» EXERCISE DESCRIPTION
Line by line, retype the material exactly and leave each picture out.

» GIVEN RECORDS
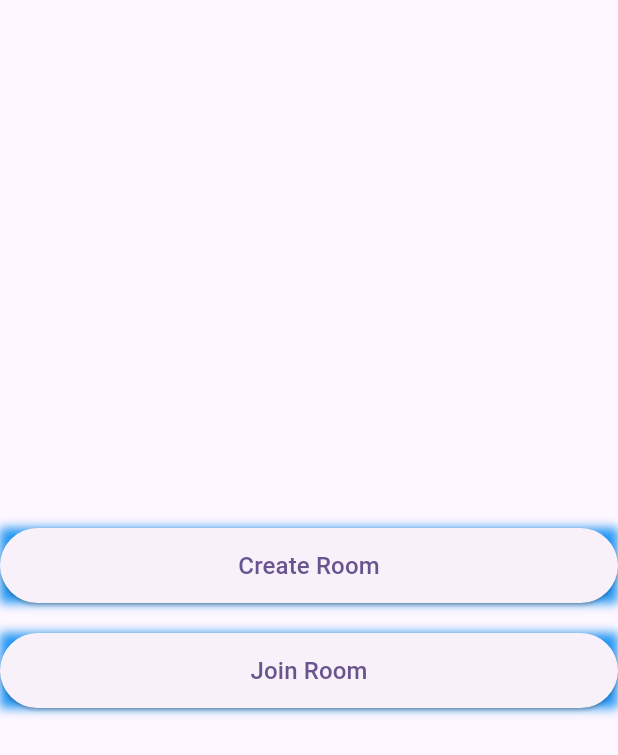
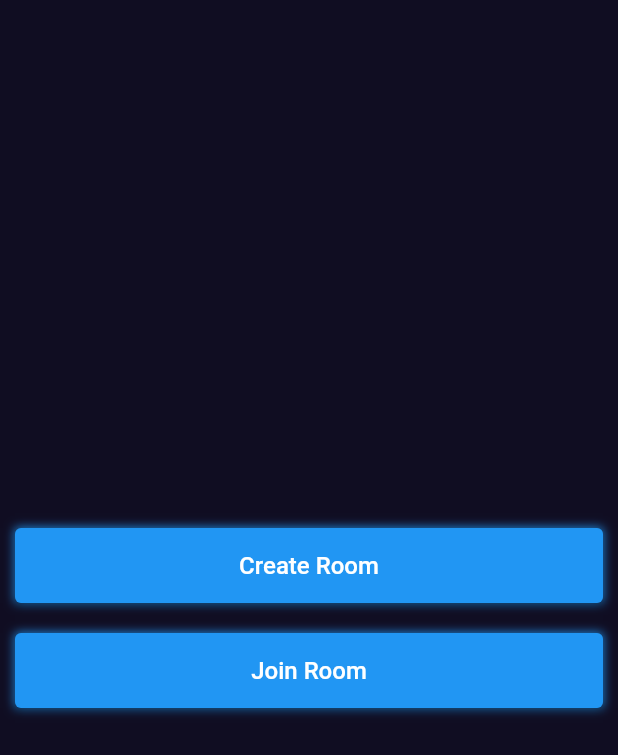
Before and after one commit to AbsarDotDev/Flutter-Tic-Tac-Toe, a Flutter app: the screen it shows after launch, on a phone screen of 412 x 824 dp. Shown: the top 755 px of the screen. Run offline on Flutter 3.47's test engine with Material 2 defaults, Android fonts, the phone set to English and light mode, and no system bars.

Commit message:
Responsive Contraints added

```diff
--- a/lib/main.dart
+++ b/lib/main.dart
@@ -2,6 +2,7 @@ import 'package:flutter/material.dart';
 import 'package:tictactoe/screens/create_room_screen.dart';
 import 'package:tictactoe/screens/join_room_screen.dart';
 import 'package:tictactoe/screens/main_menu_screen.dart';
+import 'package:tictactoe/utils/colors.dart';
 import 'package:tictactoe/utils/routes.dart';
 
 void main() {
@@ -16,9 +17,8 @@ class MyApp extends StatelessWidget {
   Widget build(BuildContext context) {
     return MaterialApp(
       title: 'Flutter Demo',
-      theme: ThemeData(
-        colorScheme: ColorScheme.fromSeed(seedColor: Colors.deepPurple),
-        useMaterial3: true,
+      theme: ThemeData.dark().copyWith(
+        scaffoldBackgroundColor: bgColor,
       ),
       routes: {
         Routes.createRoomScreen: (context) => const CreateRoomScreen(),
--- a/lib/responsive/responsive.dart
+++ b/lib/responsive/responsive.dart
@@ -0,0 +1,21 @@
+import 'package:flutter/material.dart';
+
+class Responsive extends StatelessWidget {
+  final Widget child;
+  const Responsive({
+    Key? key,
+    required this.child,
+  }) : super(key: key);
+
+  @override
+  Widget build(BuildContext context) {
+    return Center(
+      child: ConstrainedBox(
+        constraints: const BoxConstraints(
+          maxWidth: 600,
+        ),
+        child: child,
+      ),
+    );
+  }
+}
--- a/lib/screens/main_menu_screen.dart
+++ b/lib/screens/main_menu_screen.dart
@@ -17,7 +17,9 @@ class MainMenuScreen extends StatelessWidget {
   @override
   Widget build(BuildContext context) {
     return Scaffold(
-      body: Responsive(
+      body: Padding(
+        padding: const EdgeInsets.symmetric(horizontal: 10.0),
+        child: Responsive(
           child: Column(
             mainAxisAlignment: MainAxisAlignment.center,
             children: [
@@ -33,6 +35,7 @@ class MainMenuScreen extends StatelessWidget {
             ],
           ),
         ),
+      ),
     );
   }
 }
--- /dev/null
+++ b/lib/utils/colors.dart
@@ -0,0 +1,3 @@
+import 'package:flutter/material.dart';
+
+const bgColor = Color.fromRGBO(16, 13, 34, 1);
```
Lines whose indentation alone changed are shown as unchanged.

» SOLVED PROBLEM
Before and after one commit to AbsarDotDev/Flutter-Tic-Tac-Toe, a Flutter app: the screen it shows after launch, on a phone screen of 412 x 824 dp. Shown: the top 755 px of the screen. Run offline on Flutter 3.47's test engine with Material 2 defaults, Android fonts, the phone set to English and light mode, and no system bars.

Commit message:
Responsive Contraints added

```diff
--- a/lib/main.dart
+++ b/lib/main.dart
@@ -2,6 +2,7 @@ import 'package:flutter/material.dart';
 import 'package:tictactoe/screens/create_room_screen.dart';
 import 'package:tictactoe/screens/join_room_screen.dart';
 import 'package:tictactoe/screens/main_menu_screen.dart';
+import 'package:tictactoe/utils/colors.dart';
 import 'package:tictactoe/utils/routes.dart';
 
 void main() {
@@ -16,9 +17,8 @@ class MyApp extends StatelessWidget {
   Widget build(BuildContext context) {
     return MaterialApp(
       title: 'Flutter Demo',
-      theme: ThemeData(
-        colorScheme: ColorScheme.fromSeed(seedColor: Colors.deepPurple),
-        useMaterial3: true,
+      theme: ThemeData.dark().copyWith(
+        scaffoldBackgroundColor: bgColor,
       ),
       routes: {
         Routes.createRoomScreen: (context) => const CreateRoomScreen(),
--- a/lib/responsive/responsive.dart
+++ b/lib/responsive/responsive.dart
@@ -0,0 +1,21 @@
+import 'package:flutter/material.dart';
+
+class Responsive extends StatelessWidget {
+  final Widget child;
+  const Responsive({
+    Key? key,
+    required this.child,
+  }) : super(key: key);
+
+  @override
+  Widget build(BuildContext context) {
+    return Center(
+      child: ConstrainedBox(
+        constraints: const BoxConstraints(
+          maxWidth: 600,
+        ),
+        child: child,
+      ),
+    );
+  }
+}
--- a/lib/screens/main_menu_screen.dart
+++ b/lib/screens/main_menu_screen.dart
@@ -17,7 +17,9 @@ class MainMenuScreen extends StatelessWidget {
   @override
   Widget build(BuildContext context) {
     return Scaffold(
-      body: Responsive(
+      body: Padding(
+        padding: const EdgeInsets.symmetric(horizontal: 10.0),
+        child: Responsive(
           child: Column(
             mainAxisAlignment: MainAxisAlignment.center,
             children: [
@@ -33,6 +35,7 @@ class MainMenuScreen extends StatelessWidget {
             ],
           ),
         ),
+      ),
     );
   }
 }
--- /dev/null
+++ b/lib/utils/colors.dart
@@ -0,0 +1,3 @@
+import 'package:flutter/material.dart';
+
+const bgColor = Color.fromRGBO(16, 13, 34, 1);
```
Lines whose indentation alone changed are shown as unchanged.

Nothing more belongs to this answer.